Check each line below for "site" and give the count of those that have it, nothing else.

══════════════════════════════

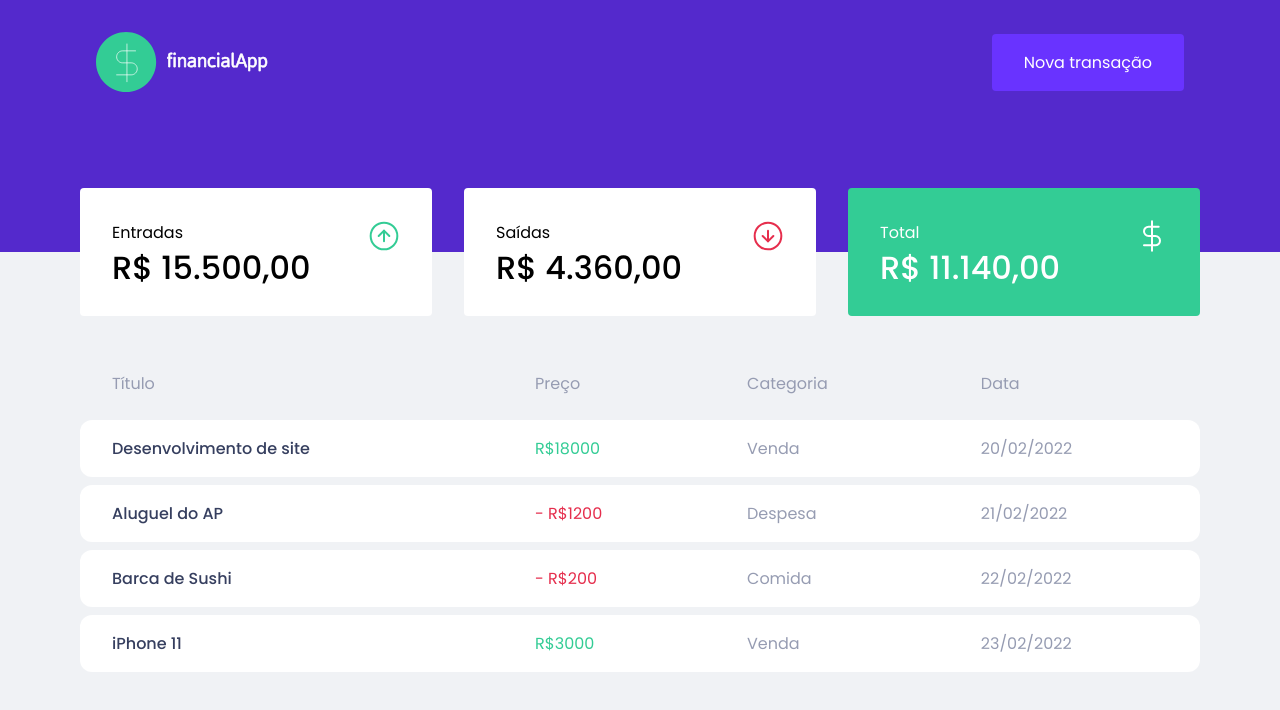
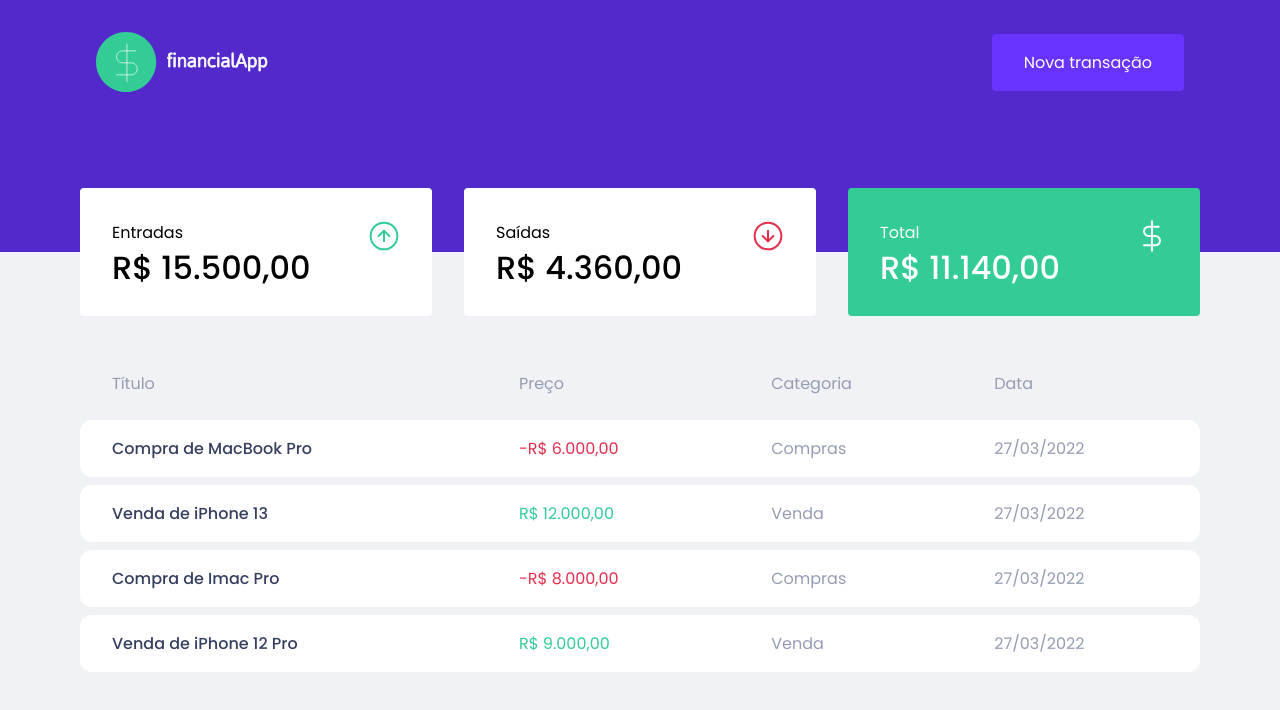
Before and after one commit to sandro-dev/financial-app, a React (Vite) app: page / in a window 1280 px wide. Shown: the top 710 px of the page. Built offline with nearby package versions, Linux system fonts and the light colour scheme.

Commit message:
chore: transactions loaded dinamically

```diff
--- a/src/components/TransactionsTable/index.tsx
+++ b/src/components/TransactionsTable/index.tsx
@@ -1,6 +1,10 @@
+import { useTransactions } from "../../hooks/useTransactions"
 import { Container, Content } from "./style"
 
 export const TransactionsTable: React.FC = () => {
+
+  const { transactionsData } = useTransactions();
+
   return (
     <Container>
       <Content>
@@ -14,30 +18,26 @@ export const TransactionsTable: React.FC = () => {
           </tr>
         </thead>
         <tbody>
-          <tr>
-            <td>Desenvolvimento de site</td>
-            <td className="credit">R$18000</td>
-            <td>Venda</td>
-            <td>20/02/2022</td>
-          </tr>
-          <tr>
-            <td>Aluguel do AP</td>
-            <td className="debit">- R$1200</td>
-            <td>Despesa</td>
-            <td>21/02/2022</td>
-          </tr>
-          <tr>
-            <td>Barca de Sushi</td>
-            <td className="debit">- R$200</td>
-            <td>Comida</td>
-            <td>22/02/2022</td>
-          </tr>
-          <tr>
-            <td>iPhone 11</td>
-            <td className="credit">R$3000</td>
-            <td>Venda</td>
-            <td>23/02/2022</td>
-          </tr>
+          {
+            transactionsData.map(transaction => (
+              <tr key={transaction.id}>
+                <td>{transaction.name}</td>
+                <td className={transaction.type}>
+                  {
+                    new Intl.NumberFormat('pt-BR', { style: 'currency', currency: 'BRL'}).format(transaction.price)
+                  }
+                  </td>
+                <td>{transaction.category}</td>
+                <td>
+                  {
+                    new Intl.DateTimeFormat('pt-BR', { dateStyle: 'short'}).format(transaction.date)
+                  }
+                </td>
+              </tr>
+            ))
+          }
+
+
         </tbody>
       </table>
       </Content>
```
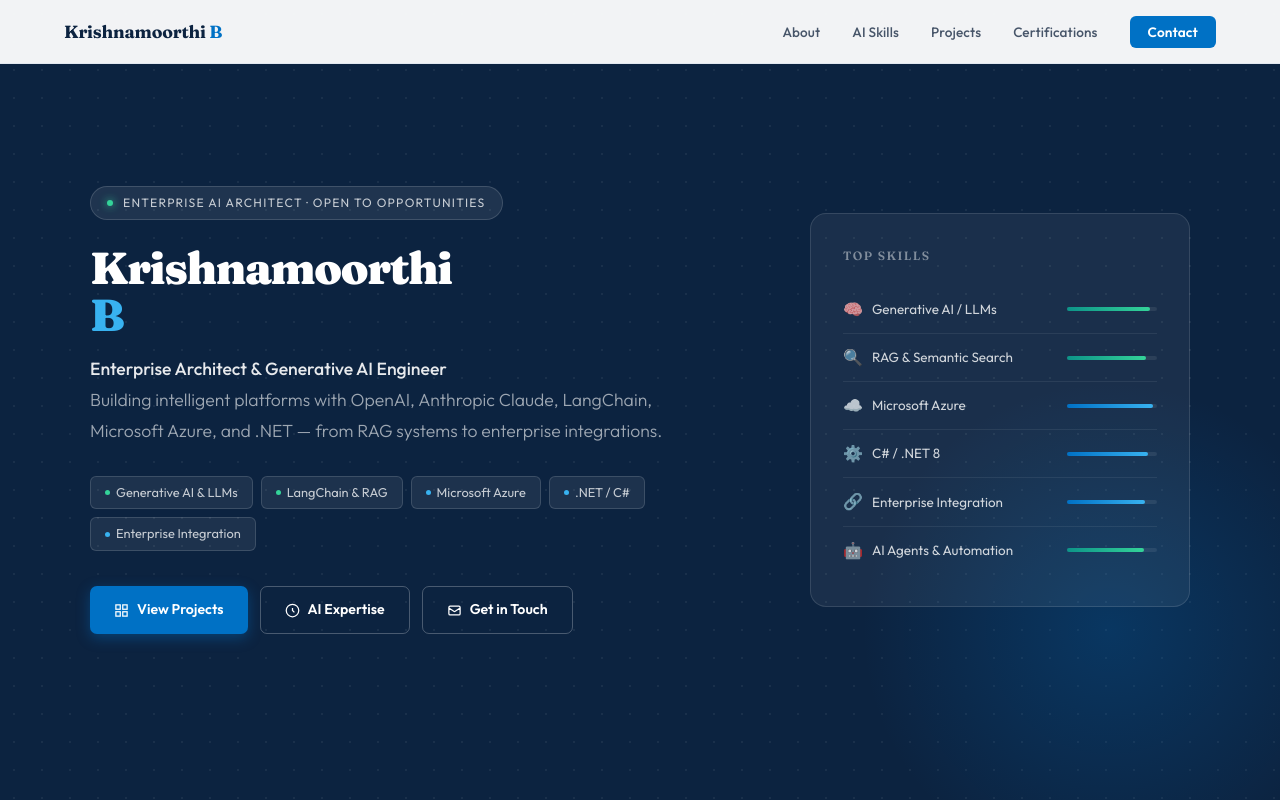
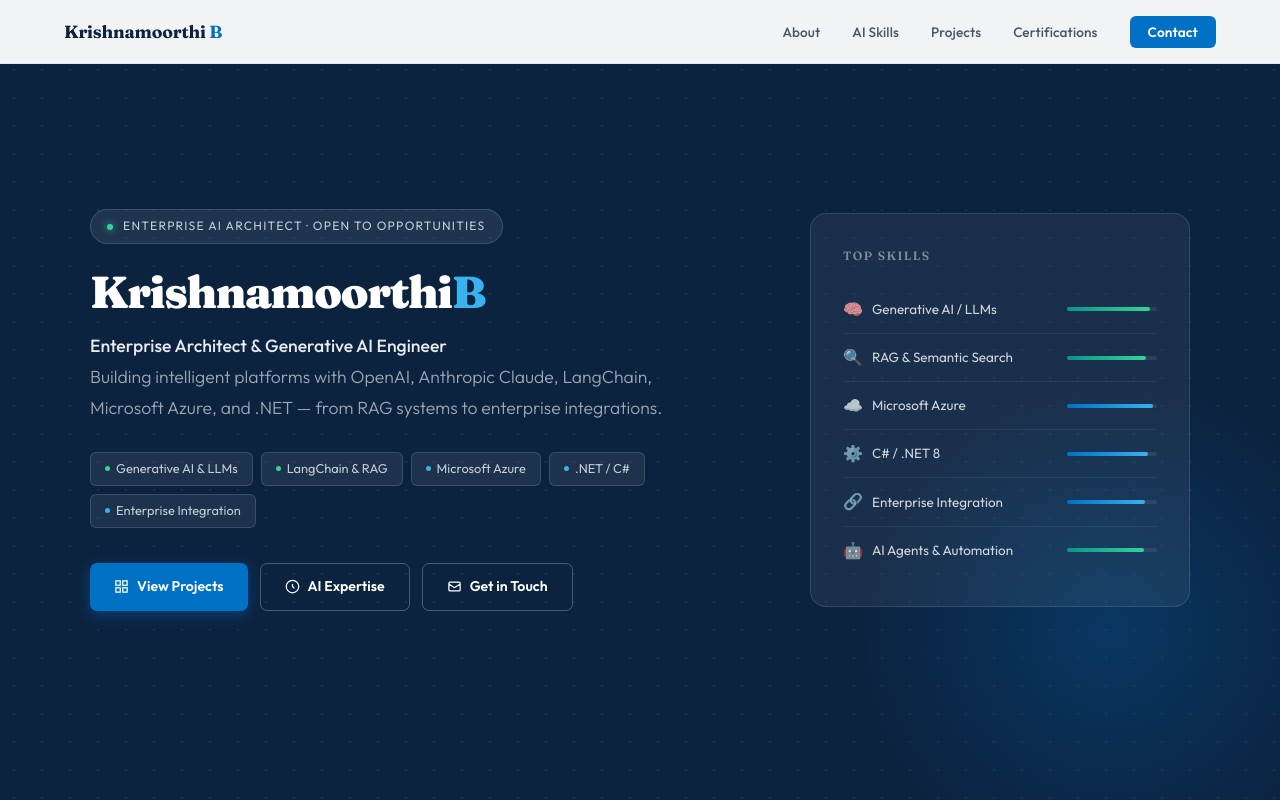
Before and after one commit to krishna-ai-tech/krishna-ai-tech.github.io, a plain HTML site: page index.html in a window 1280 px wide. Shown: the top 801 px of the page. Drawn offline with Linux system fonts and the light colour scheme.

Commit message:
Update index.html

```diff
--- a/index.html
+++ b/index.html
@@ -575,7 +575,7 @@
       </div>
 
       <h1 class="hero-name">
-        Krishnamoorthi<br/><span class="highlight">B</span>
+        Krishnamoorthi<span class="highlight">B</span>
       </h1>
 
       <p class="hero-title">
```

══════════════════════════════

The answer |
2